Red Cabbage – Red or Blue, Acidic or Alkaline

Red cabbage goes by many names, but whether purple cabbage, red kraut or blue kraut, each name describes the cabbage’s rich colour and mild flavour. It tastes less like cabbage than other types and has a slightly sweet flavour. The colour of red cabbage varies depending on the pH value of the soil it grew in. More acidic soil produces a more intensely red colour, whereas alkaline soil results in a slightly blue tinge. 

Food Facts Food Facts

Red Cabbage

Class cabbage
Calories 30 kcal per 100g
Nutrients 4.0g carbohydrate, 3.0g fibre, 0.3g fat, 1.4g protein per 100g
Season available year-round, main season September - December
Storage store in the vegetable drawer of the fridge
Shelf life up to three weeks

Red Cabbage – Origin and Purchasing Tips

Red cabbage originates from the Mediterranean and European Atlantic coast line. This is where the wild cabbage, from which the cultivated cabbage varieties descended, grows. Nowadays the biggest cultivation regions are in Germany, France, Poland, Austria and the Netherlands, where it is harvested between May and November. As red cabbage can be stored for a relatively long time, it is available all year.

When purchasing red cabbage make sure that the cabbage head is tightly closed and the leaves are not wilting or do not have spots. The stem where the cabbage has been cut provides further indication of how fresh the cabbage is – if the stem is dry and slightly grey, leave the cabbage. It should not be stored in the fridge for longer than three weeks and once cut into, it should be wrapped in foil to prevent it from drying out. 

Red Cabbage – Preparation

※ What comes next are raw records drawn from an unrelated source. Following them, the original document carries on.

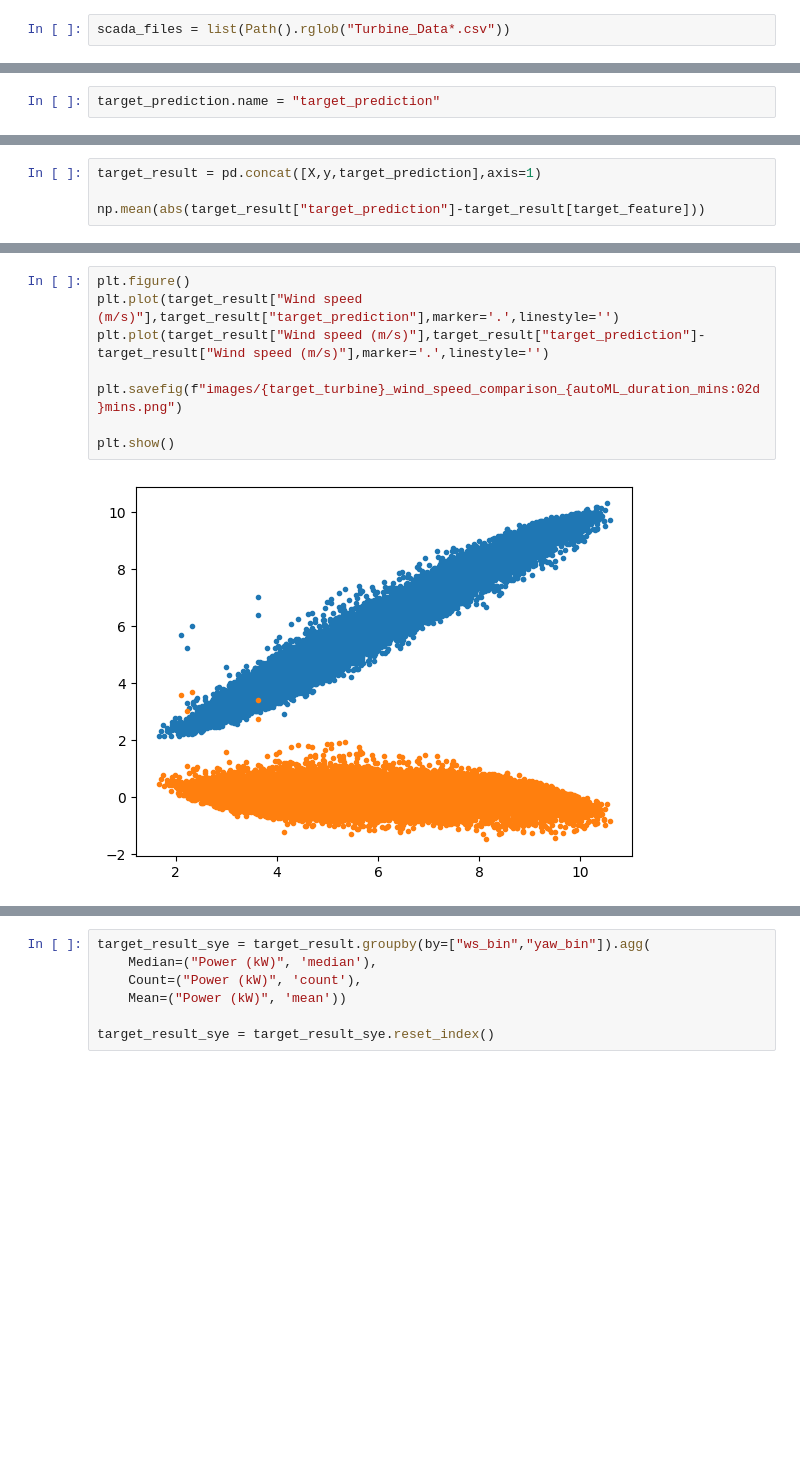
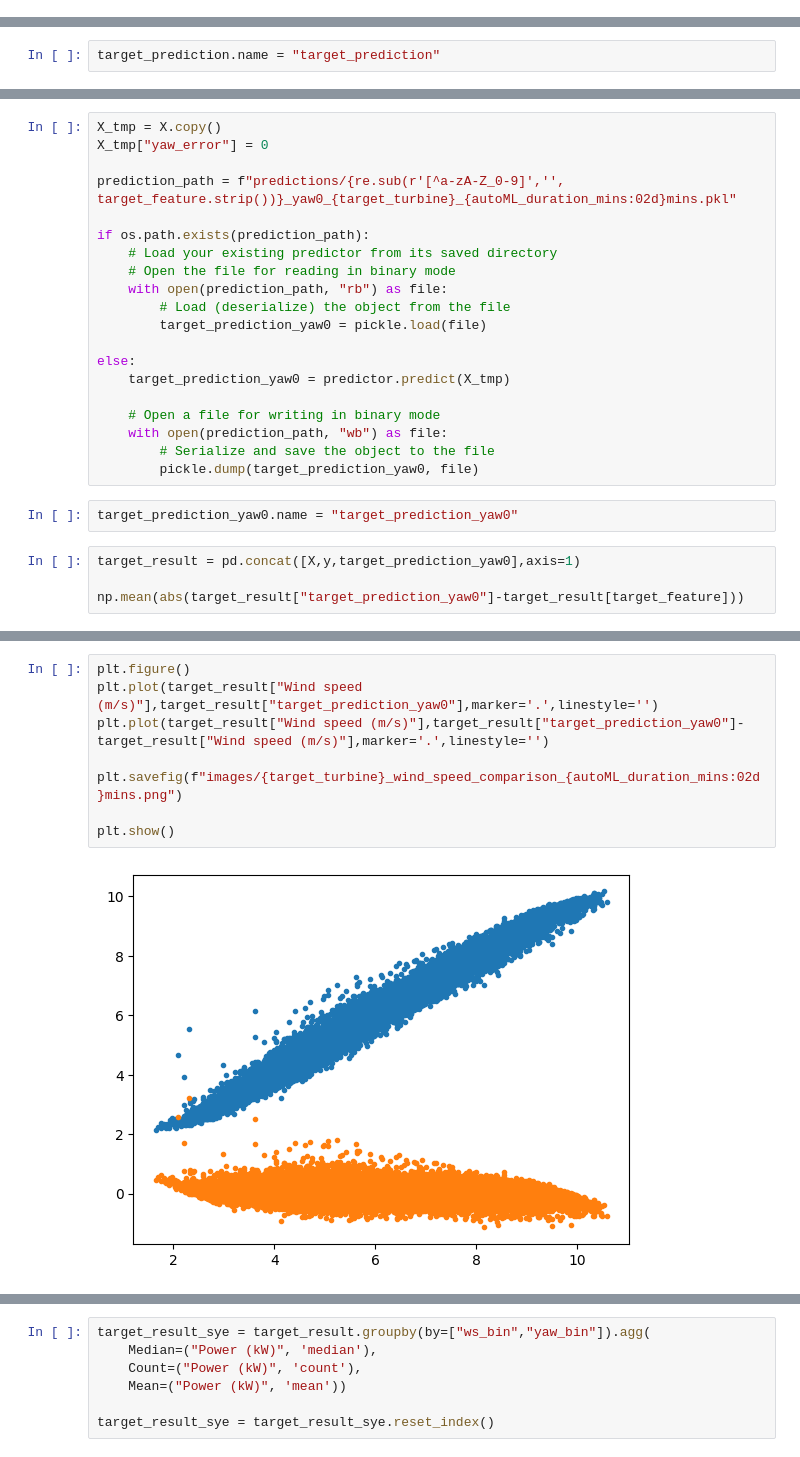
Before and after one commit to charlie9578/wind-automl, a Jupyter notebook: SYE_AutoML.ipynb, the cells around one changed output, grey strips where cells are left out. Cells and saved outputs as stored; diff of their text form; blank space fills up the shorter version.

Commit message:
Speeding things up for follow up runs

```diff
--- a/SYE_AutoML.ipynb
+++ b/SYE_AutoML.ipynb
@@ -84,2 +73,0 @@ with zipfile.ZipFile(outfile,"r") as zip_ref:
-# %%
-scada_files = list(Path().rglob("Turbine_Data*.csv"))
@@ -264,5 +278,27 @@ target_prediction.name = "target_prediction"
+# %%
+X_tmp = X.copy()
+X_tmp["yaw_error"] = 0
+
+prediction_path = f"predictions/{re.sub(r'[^a-zA-Z_0-9]','', target_feature.strip())}_yaw0_{target_turbine}_{autoML_duration_mins:02d}mins.pkl"
+
+if os.path.exists(prediction_path):
+    # Load your existing predictor from its saved directory
+    # Open the file for reading in binary mode
+    with open(prediction_path, "rb") as file:
+        # Load (deserialize) the object from the file
+        target_prediction_yaw0 = pickle.load(file)
+
+else:
+    target_prediction_yaw0 = predictor.predict(X_tmp)
+
+    # Open a file for writing in binary mode
+    with open(prediction_path, "wb") as file:
+        # Serialize and save the object to the file
+        pickle.dump(target_prediction_yaw0, file)
+# %%
+target_prediction_yaw0.name = "target_prediction_yaw0"
 # %%
-target_result = pd.concat([X,y,target_prediction],axis=1)
+target_result = pd.concat([X,y,target_prediction_yaw0],axis=1)
 
-np.mean(abs(target_result["target_prediction"]-target_result[target_feature]))
+np.mean(abs(target_result["target_prediction_yaw0"]-target_result[target_feature]))
 # %% [output]
@@ -280,13 +316,13 @@ plt.show()
 # %%
 plt.figure()
-plt.plot(target_result["Wind speed (m/s)"],target_result["target_prediction"],marker='.',linestyle='')
-plt.plot(target_result["Wind speed (m/s)"],target_result["target_prediction"]-target_result["Wind speed (m/s)"],marker='.',linestyle='')
+plt.plot(target_result["Wind speed (m/s)"],target_result["target_prediction_yaw0"],marker='.',linestyle='')
+plt.plot(target_result["Wind speed (m/s)"],target_result["target_prediction_yaw0"]-target_result["Wind speed (m/s)"],marker='.',linestyle='')
 
 plt.savefig(f"images/{target_turbine}_wind_speed_comparison_{autoML_duration_mins:02d}mins.png")
 
 plt.show()
 # %% [output]
-[figure, old version]
+[figure, new version]
 # %%
 ws_bins=[5.0, 6.0, 7.0, 8.0, 9.0, 10.0]
 vane_bins=np.linspace(-25,25,51)
```
Also changed, not shown: parts of 39 cells of this notebook.
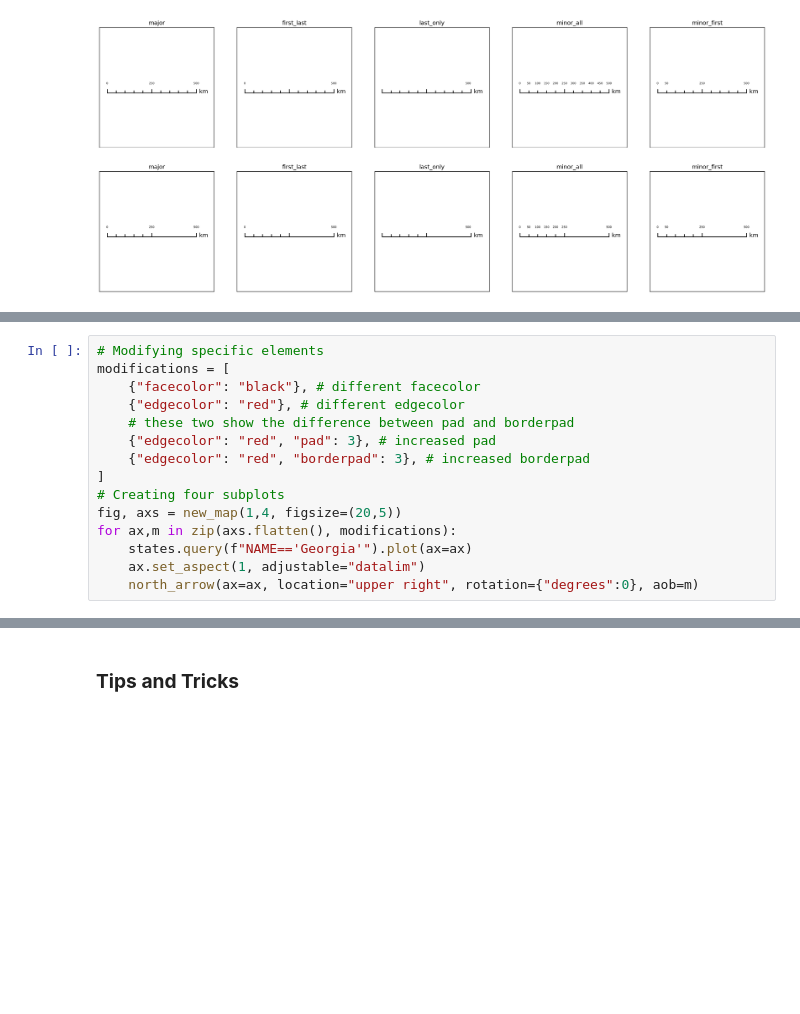
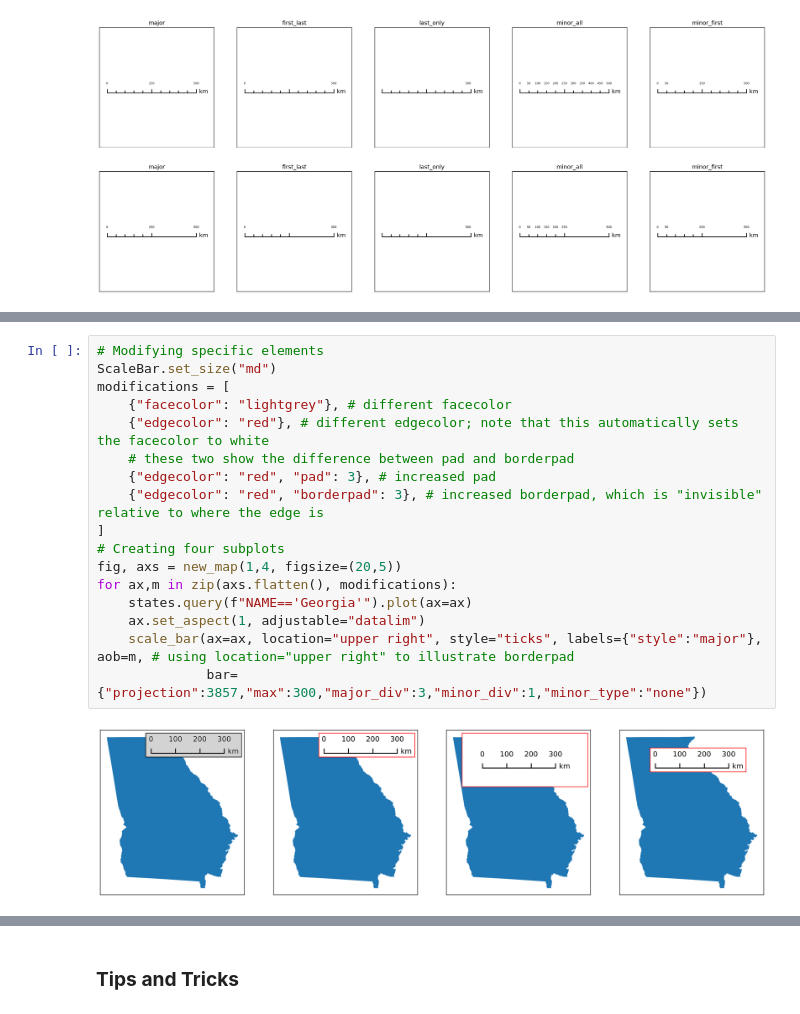
Before and after one commit to moss-xyz/matplotlib-map-utils, a Jupyter notebook: matplotlib_map_utils/docs/howto_scale_bar.ipynb, the cells around one changed output, grey strips where cells are left out. Drawn from its saved outputs; the diff is of its cells as text; blank space fills up the shorter version.

```diff
--- a/matplotlib_map_utils/docs/howto_scale_bar.ipynb
+++ b/matplotlib_map_utils/docs/howto_scale_bar.ipynb
@@ -409,16 +493,20 @@ for ax,m in zip(axs.flatten(), modifications):
 * `bbox_to_anchor` and `bbox_transform`: Used to customize the placement of the `AnchoredOffsetBox`. See *Tips and Tricks* section for details.
 # %%
 # Modifying specific elements
+ScaleBar.set_size("md")
 modifications = [
-    {"facecolor": "black"}, # different facecolor
-    {"edgecolor": "red"}, # different edgecolor
+    {"facecolor": "lightgrey"}, # different facecolor
+    {"edgecolor": "red"}, # different edgecolor; note that this automatically sets the facecolor to white
     # these two show the difference between pad and borderpad
     {"edgecolor": "red", "pad": 3}, # increased pad
-    {"edgecolor": "red", "borderpad": 3}, # increased borderpad
+    {"edgecolor": "red", "borderpad": 3}, # increased borderpad, which is "invisible" relative to where the edge is
 ]
 # Creating four subplots
 fig, axs = new_map(1,4, figsize=(20,5))
 for ax,m in zip(axs.flatten(), modifications):
     states.query(f"NAME=='Georgia'").plot(ax=ax)
     ax.set_aspect(1, adjustable="datalim")
-    north_arrow(ax=ax, location="upper right", rotation={"degrees":0}, aob=m)
+    scale_bar(ax=ax, location="upper right", style="ticks", labels={"style":"major"}, aob=m, # using location="upper right" to illustrate borderpad
+              bar={"projection":3857,"max":300,"major_div":3,"minor_div":1,"minor_type":"none"})
+# %% [output]
+[figure, added]
```
Also changed, not shown: parts of 22 cells of this notebook, 2 other files.
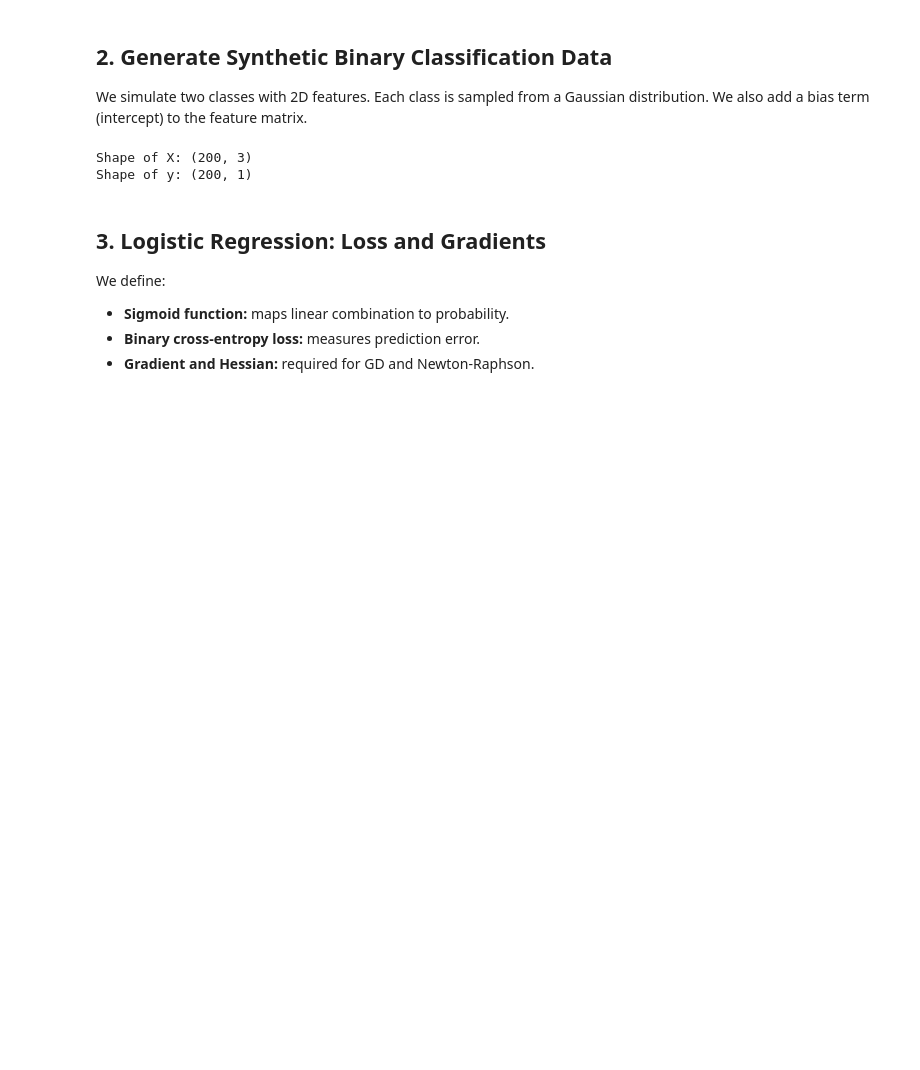
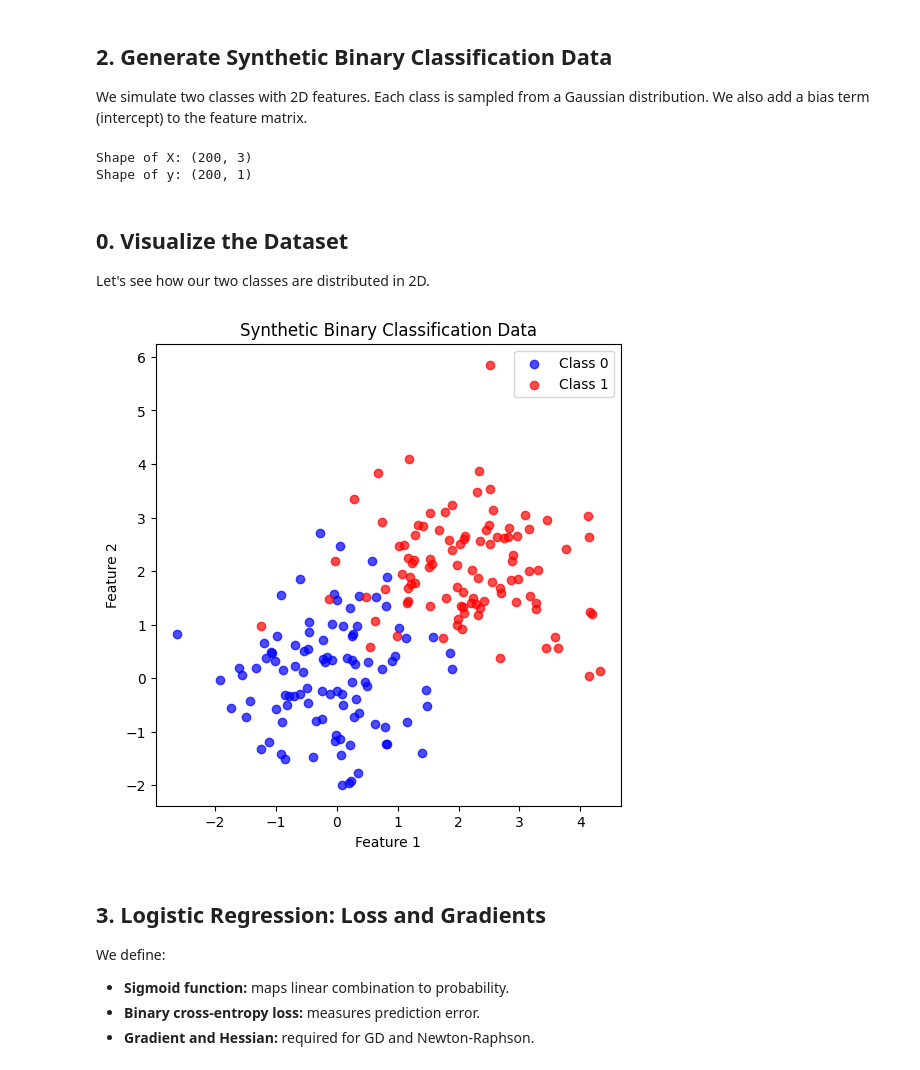
Before and after one commit to yadavrishikesh/Deep-Learning-Slides-Code, a Jupyter notebook: code/DL_OptimizationAlgorithm.ipynb, the cells around one changed output. Drawn from its saved outputs; the diff is of its cells as text; code cells hidden in the pictures; blank space fills up the shorter version.

```diff
--- a/code/DL_OptimizationAlgorithm.ipynb
+++ b/code/DL_OptimizationAlgorithm.ipynb
@@ -42,6 +42,21 @@ print("Shape of y:", y.shape)
 # %% [output]
 Shape of X: (200, 3)
 Shape of y: (200, 1)
+# %% [markdown]
+## 0. Visualize the Dataset
+
+Let's see how our two classes are distributed in 2D.
+# %%
+plt.figure(figsize=(6,6))
+plt.scatter(X[y.flatten()==0,1], X[y.flatten()==0,2], label='Class 0', color='blue', alpha=0.7)
+plt.scatter(X[y.flatten()==1,1], X[y.flatten()==1,2], label='Class 1', color='red', alpha=0.7)
+plt.xlabel('Feature 1')
+plt.ylabel('Feature 2')
+plt.title('Synthetic Binary Classification Data')
+plt.legend()
+plt.show()
+# %% [output]
+[figure, added]
 # %% [markdown]
 ## 3. Logistic Regression: Loss and Gradients
 We define:
```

Many choose conserved or frozen cabbage over fresh cabbage for cooking, which is a perfectly good choice if you are in a rush, but freshly prepared red cabbage is by far more nutritious. Preparing red cabbage is also not difficult or time intensive – simply cut the cabbage into quarters and remove the stem, then thinly slice the leaves. A slicer makes the process even faster and gives you finer results which are great for a raw red cabbage salad.                     

Any discolouration of your hands from preparing red cabbage can be removed with lemon juice. Or, try wearing plastic gloves while chopping up the cabbage.

If you stew, boil or steam red cabbage there are plenty of ingredients or seasonings available. The following ingredients, aside from salt, pepper and sugar, are great flavourings for red cabbage:

·         Onions

·         Apples

·         Nutmeg

·         Cinnamon

·         Cloves

·         Red currant jam

·         Vinegar

·         Juniper berries

Depending on whether you want to emphasise the sweet or the savoury taste of red cabbage, other great additions are nuts, cream, bacon or plums. Should the cabbage start to look a little dry, red wine or apple juice add moisture and flavour. 

Red Cabbage – Low in Calories, Rich in Vitamins

Eating red cabbage raw means you profit from all the nutrients, which include a large dose of vitamin C and K, along with lots of antioxidants. Additionally, red cabbage is a great source of magnesium, potassium and iron. And to top it all off, red cabbage is extremely low in calories – so why not go for seconds.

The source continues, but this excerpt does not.